The Iris are in full bloom. I planted some Impatiens in the foreground and now I'm just waiting to see how the rest will fill in.

So many Hostas - some of them quite beautiful! These are backed by Astilbe against the wall. The Astilbe have lots of buds on them. I'm curious to see what color they are!

The ferns look fantastic in these containers. The two on the left are Ostrich Ferns (Matteuccia struthiopteris) and the one on the right is Cinnamon Fern (Osmundastrum cinnamomeum) which emerges later than the others.

Curb appeal! This garden is in the lower corner of the front yard, right along the sidewalk. Behind the Hostas are Coral Bells, Barberry and purple Iris.

In the front sidewalk garden, I just recently planted Butterfly Gaura (Gaura lindheimeri 'Whirling Butterflies'), Salvia nemorosa 'May Night' and Coreopsis.

Many thanks to Carol over at May Dreams Gardens for hosting the monthly Garden Bloggers' Bloom Day.  

Wednesday, May 9, 2012

Spring has sprung (in more ways than one!)

Spring is here. Time for rebirth, new growth and the start of a new cycle of life. I've been on a bit of a hiatus these past few months and for that I apologize. But it's been a busy winter here. In December, we moved to a new house. Then in January, I gave birth to twins. And now it's May and I'm finally starting to settle into the rhythm of life with four kids and a new house. 

Having moved from a rental house where I only had containers and a small deck, I am fascinated to see what is popping up at this new house. From what I gathered from the neighbors, horticulturalists used to live here and as a result, there are some really nice plantings on the property already. However, the people that we bought the house from had let these plantings take over. As a result, there are a lot of overgrown shrubs, a bizillion hostas and lots places of neglect. In addition, the back part of the property is very wooded and on a slope. There is one level spot where I assume held a swing set at one time. Lots and lots of maples, probably self seeded.

Here's how it looked in March:
Overgrown Pieris japonica (Andromeda) behind the stone wall provides at least some green color through the winter.

A large, overgrown Yew hedge wraps around the path to the front door. The main front yard garden has a lovely Japanese Maple tree in the center. Sandwiched between the Maple and the Yew is a lovely Weeping Spruce which definitely needs more room to grow.

Looking down from the top of the slope, the backyard is a woodland wonderland right now.

The mild winter and warm temperatures in April made everything bloom early, but I didn't mind!
Hostas, Japanese Barberry (Berberis thunbergii), Coral Bells, Iris and Forsythia line the garden near the road.  A beautiful Kwanzan Cherry tree is in full bloom next to the house.

The Japanese Maple begins to leaf out. Below it, I see some Tulips, Sedum and Montauk Daisy coming up.

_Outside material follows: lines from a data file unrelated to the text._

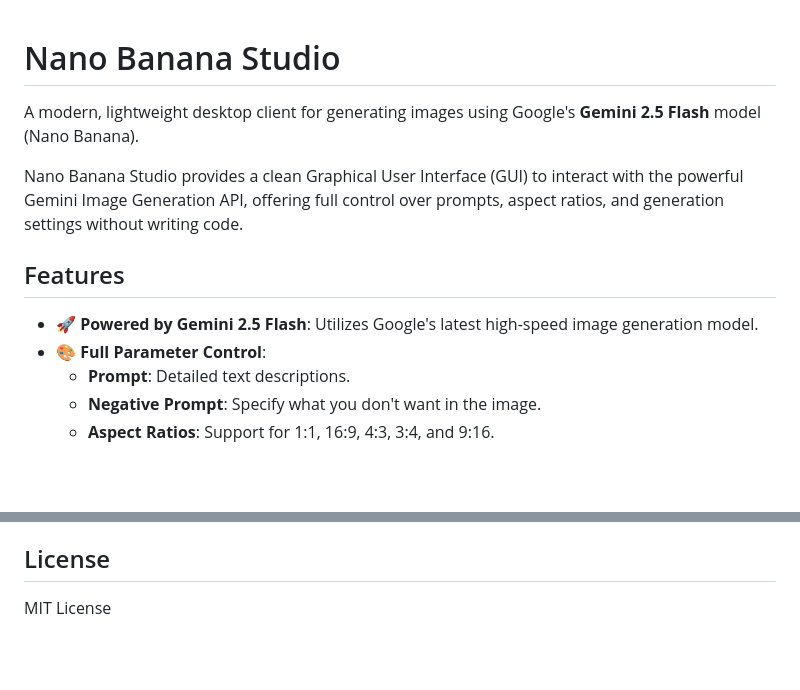
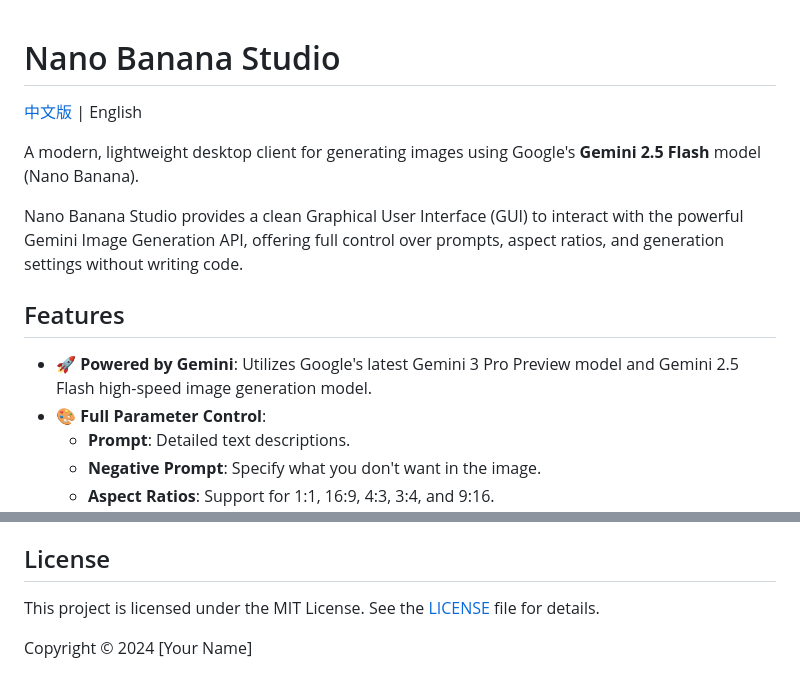
Before and after one commit to sihuangtech/nano-banana-studio, a Markdown page: README.md, 2 parts joined by grey strips. GitHub-like rendering; blank space fills up the shorter version.

Commit message:
docs: 更新README文件添加语言切换链接和模型信息
- 添加中英文README互相切换的链接
- 更新模型描述为Gemini 3 Pro Preview和Gemini 2.5 Flash
- 完善许可证信息

```diff
--- a/README.md
+++ b/README.md
@@ -1,4 +1,6 @@
 # Nano Banana Studio
+
+[中文版](README_zh.md) | English
 
 A modern, lightweight desktop client for generating images using Google's **Gemini 2.5 Flash** model (Nano Banana).
 
@@ -6,7 +8,7 @@ Nano Banana Studio provides a clean Graphical User Interface (GUI) to interact w
 
 ## Features
 
-- **🚀 Powered by Gemini 2.5 Flash**: Utilizes Google's latest high-speed image generation model.
+- **🚀 Powered by Gemini**: Utilizes Google's latest Gemini 3 Pro Preview model and Gemini 2.5 Flash high-speed image generation model.
 - **🎨 Full Parameter Control**:
   - **Prompt**: Detailed text descriptions.
   - **Negative Prompt**: Specify what you don't want in the image.
@@ -116,4 +118,6 @@ python main.py
 
 ## License
 
-MIT License
+This project is licensed under the MIT License. See the [LICENSE](LICENSE) file for details.
+
+Copyright © 2024 [Your Name]
```
Also changed, not shown: README_zh.md (+6 -2 lines).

I love the smell of the fragrant white flowers on Pieris japonica and the reddish color of its new growth. Below it, two lovely Azalea plants stretch for sunlight. Hostas and Astilbe make up the triangular garden on the patio.

Now it's May and the maple and oak trees are all full of leaves, providing a lot of shade in the backyard. The Hostas are at their full width, Iris is blooming and some of the ferns I have in containers are taking hold. Time for me to get outside and take some photos... if I can find the time! I'll do my best, so stay tuned.